Giles Lyon

Alexandre de Folin

Giles Lyon’s new paintings combine high seriousness of purpose with a playfully cryptic use of material. They absorb a profusion of sources—from Pollock’s allover drips, Warhol’s “found” abstractions modeled on Rorschach inkblots, and Taaffe’s decorative motifs to Japanese animation and Dr. Seuss illustrations—into an intensely nervous stylistic mélange reminiscent of Texas Funk. Another realm of influences derives from Lyon’s interest in the sciences, particularly epidemiology and cell pathology; he once imagined a career as an illustrator for biology books. But no earnest clinicality precludes the scatological humor that characterizes these works, nor the artist’s physical mistreatment of the canvas.

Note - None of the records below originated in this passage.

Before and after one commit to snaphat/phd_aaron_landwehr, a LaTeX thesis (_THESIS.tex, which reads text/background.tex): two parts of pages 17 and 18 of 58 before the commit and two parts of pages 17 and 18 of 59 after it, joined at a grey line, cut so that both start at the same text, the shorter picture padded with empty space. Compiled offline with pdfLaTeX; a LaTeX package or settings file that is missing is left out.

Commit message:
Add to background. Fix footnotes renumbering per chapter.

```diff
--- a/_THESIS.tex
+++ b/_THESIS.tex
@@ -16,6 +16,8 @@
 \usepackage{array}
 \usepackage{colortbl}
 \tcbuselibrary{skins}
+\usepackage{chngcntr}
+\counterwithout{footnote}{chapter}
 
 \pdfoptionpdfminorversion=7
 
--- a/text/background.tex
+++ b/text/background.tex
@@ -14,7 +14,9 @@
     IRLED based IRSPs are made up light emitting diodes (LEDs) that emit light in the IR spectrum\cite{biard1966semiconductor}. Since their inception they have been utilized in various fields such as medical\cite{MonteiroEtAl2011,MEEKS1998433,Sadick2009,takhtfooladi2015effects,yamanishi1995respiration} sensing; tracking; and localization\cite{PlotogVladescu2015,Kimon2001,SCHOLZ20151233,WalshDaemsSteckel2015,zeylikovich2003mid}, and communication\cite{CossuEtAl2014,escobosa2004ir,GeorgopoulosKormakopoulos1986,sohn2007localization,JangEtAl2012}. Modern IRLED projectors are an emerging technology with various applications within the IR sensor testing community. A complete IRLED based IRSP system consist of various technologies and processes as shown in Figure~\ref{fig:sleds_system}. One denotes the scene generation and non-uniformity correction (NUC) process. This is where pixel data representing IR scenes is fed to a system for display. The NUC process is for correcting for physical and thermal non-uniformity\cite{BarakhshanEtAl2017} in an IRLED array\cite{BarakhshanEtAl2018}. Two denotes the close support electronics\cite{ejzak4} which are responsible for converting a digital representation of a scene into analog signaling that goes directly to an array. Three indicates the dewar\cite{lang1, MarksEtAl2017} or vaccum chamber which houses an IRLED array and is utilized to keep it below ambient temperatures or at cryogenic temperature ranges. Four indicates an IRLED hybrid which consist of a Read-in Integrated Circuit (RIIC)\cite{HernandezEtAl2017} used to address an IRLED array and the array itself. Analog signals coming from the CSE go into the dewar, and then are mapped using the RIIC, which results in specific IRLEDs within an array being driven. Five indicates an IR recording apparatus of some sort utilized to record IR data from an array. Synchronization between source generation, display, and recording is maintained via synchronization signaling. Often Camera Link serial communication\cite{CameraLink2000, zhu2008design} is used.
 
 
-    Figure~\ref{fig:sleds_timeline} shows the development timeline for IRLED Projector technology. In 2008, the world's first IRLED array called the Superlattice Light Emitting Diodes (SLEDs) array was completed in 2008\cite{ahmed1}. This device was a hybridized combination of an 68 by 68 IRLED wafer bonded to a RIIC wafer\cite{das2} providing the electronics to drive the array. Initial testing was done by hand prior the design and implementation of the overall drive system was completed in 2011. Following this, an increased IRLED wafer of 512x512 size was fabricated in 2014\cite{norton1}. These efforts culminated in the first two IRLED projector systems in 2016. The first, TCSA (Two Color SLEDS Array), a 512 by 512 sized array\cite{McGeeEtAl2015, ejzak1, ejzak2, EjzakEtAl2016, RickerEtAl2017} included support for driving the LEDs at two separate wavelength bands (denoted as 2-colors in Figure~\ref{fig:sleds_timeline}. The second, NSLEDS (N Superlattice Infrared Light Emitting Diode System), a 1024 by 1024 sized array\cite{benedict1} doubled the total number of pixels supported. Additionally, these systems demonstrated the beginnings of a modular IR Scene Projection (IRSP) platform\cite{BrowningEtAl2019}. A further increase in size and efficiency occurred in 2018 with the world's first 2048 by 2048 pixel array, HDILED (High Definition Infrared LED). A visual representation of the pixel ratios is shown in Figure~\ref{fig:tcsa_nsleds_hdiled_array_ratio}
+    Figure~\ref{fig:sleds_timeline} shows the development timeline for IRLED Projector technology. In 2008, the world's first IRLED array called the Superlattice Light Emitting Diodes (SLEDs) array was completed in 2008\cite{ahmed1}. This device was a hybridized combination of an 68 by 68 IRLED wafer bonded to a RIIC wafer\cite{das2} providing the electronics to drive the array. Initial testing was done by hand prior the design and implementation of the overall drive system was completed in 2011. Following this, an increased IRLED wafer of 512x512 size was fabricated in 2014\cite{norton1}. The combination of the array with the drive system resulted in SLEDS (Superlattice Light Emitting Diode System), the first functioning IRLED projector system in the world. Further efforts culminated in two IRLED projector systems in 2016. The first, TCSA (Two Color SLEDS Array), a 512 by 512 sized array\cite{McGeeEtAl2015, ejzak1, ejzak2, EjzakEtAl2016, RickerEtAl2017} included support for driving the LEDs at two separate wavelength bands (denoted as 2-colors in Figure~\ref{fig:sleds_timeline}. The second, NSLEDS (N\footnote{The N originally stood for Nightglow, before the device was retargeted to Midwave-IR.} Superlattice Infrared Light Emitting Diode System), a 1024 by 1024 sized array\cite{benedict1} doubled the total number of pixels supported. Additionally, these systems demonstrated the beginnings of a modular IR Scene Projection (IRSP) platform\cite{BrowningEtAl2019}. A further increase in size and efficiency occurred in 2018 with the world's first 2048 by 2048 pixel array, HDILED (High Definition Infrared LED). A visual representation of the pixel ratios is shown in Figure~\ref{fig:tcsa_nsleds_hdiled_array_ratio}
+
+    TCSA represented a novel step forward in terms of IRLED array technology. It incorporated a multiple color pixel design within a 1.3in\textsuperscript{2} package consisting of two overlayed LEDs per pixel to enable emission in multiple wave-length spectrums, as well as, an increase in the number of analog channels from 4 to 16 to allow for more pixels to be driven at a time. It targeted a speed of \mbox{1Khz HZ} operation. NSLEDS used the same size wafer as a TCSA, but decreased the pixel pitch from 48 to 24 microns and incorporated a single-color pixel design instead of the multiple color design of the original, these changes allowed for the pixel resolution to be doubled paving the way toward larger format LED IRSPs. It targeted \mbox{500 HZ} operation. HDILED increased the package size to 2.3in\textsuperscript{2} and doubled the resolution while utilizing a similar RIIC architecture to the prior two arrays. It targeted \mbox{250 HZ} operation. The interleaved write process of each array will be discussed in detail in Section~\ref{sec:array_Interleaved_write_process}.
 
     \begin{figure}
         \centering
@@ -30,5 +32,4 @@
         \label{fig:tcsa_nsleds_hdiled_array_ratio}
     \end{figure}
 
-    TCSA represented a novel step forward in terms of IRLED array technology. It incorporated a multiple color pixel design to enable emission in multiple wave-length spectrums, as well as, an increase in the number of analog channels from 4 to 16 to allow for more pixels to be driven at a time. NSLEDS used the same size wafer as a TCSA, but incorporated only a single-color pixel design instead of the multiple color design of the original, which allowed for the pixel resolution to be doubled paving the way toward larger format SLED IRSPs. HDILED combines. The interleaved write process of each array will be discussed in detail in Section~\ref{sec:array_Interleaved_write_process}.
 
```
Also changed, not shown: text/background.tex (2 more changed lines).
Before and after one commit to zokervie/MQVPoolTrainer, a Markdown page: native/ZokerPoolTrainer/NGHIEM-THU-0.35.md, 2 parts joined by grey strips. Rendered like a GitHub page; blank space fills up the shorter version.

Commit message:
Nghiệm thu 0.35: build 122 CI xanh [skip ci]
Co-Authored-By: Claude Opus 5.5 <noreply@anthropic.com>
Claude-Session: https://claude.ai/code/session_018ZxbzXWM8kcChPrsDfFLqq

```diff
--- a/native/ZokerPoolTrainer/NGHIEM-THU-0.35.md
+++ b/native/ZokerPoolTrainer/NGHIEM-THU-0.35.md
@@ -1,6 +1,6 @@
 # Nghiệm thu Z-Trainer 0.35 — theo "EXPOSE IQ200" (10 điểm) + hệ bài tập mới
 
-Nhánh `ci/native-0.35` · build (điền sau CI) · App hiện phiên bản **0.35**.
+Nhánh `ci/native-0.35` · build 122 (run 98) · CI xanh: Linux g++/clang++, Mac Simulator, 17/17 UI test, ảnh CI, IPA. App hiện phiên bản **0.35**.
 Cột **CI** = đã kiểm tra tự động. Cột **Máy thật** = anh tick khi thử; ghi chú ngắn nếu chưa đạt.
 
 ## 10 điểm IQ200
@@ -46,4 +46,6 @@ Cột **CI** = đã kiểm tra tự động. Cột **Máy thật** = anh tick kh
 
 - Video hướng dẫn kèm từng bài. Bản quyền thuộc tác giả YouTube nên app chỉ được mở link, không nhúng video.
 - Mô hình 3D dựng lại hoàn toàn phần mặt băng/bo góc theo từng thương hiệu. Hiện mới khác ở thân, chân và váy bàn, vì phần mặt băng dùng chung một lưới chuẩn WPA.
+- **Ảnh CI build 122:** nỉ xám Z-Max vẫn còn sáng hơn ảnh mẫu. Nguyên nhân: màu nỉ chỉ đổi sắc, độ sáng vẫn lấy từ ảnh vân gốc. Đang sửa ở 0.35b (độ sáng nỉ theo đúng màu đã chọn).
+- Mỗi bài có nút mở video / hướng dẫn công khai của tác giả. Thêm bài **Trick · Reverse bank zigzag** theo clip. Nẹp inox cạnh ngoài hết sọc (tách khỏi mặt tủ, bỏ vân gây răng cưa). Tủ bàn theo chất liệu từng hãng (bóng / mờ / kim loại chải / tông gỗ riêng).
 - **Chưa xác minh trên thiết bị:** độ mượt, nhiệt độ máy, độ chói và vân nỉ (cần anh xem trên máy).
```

The six large paintings on view comprised two types of abstractions that juxtapose the chaotic and the controlled: woven patterns in a full palette and gestural cavortings in pairs of contrasting colors. The paint is applied onto unprimed, unstretched canvas laid on the floor or fixed to the wall. Buried in or beneath the layers of paint are items and detritus found in the artist’s environment: dust, hair, clamshells, credit cards. Reflecting what the English critic Brandon Taylor calls “a twin strategy of fascination and disappointment” (desire and frustration, in other words) characteristic of “slack art,” Lyon’s paintings involve the viewer in their eccentric accumulation of visual tropes and personal residue and at the same time disappoint with their decorativeness. They are at their most intriguing, and perplexing, when one scours the image for unambiguous evidence of their psychological provenance.

Insectoplasmic Sunrise, 1997, recalls the cover of a sci-fi paperback—a cosmic eruption of fiery plasma into the void. The pale green and yellow forms, delicately outlined with darker color, spew at the viewer like spilled guts. A red web of lines floats on the luminous blue ground in The Age of Syntheplasm, 1997, like an amorphous but sentient creature from the original, low-tech Star Trek: a cipher for the terror of entropic drift.

In the second body of work, whiplash forms are mostly replaced by a multitude of overlapping color fields arranged tapestry-like, placid and frontal. Populated by goofy, cartoonish creatures rendered with impressive allure, Memory Quilt, 1996–97, invokes Mike Kelley’s assemblages of soft, soiled toys. Unlike Kelley, however, Lyon veers away from sexually charged imagery; his transgression involves other norms. Multiverse Compression, 1997, displays bright kaleidoscopic patterns (supplemented by swatches of fabric worked into the surface) arranged with a sensuous logic and interrupted by footprints the artist made by walking on the canvas. With their sketchiness and ill-defined references to the body, Lyon’s paintings are meditations on, and occasionally negotiations with, the relevance of “static” painting, abstraction in particular, in what appears to be an age of immediate impermanence.

Marek Bartelik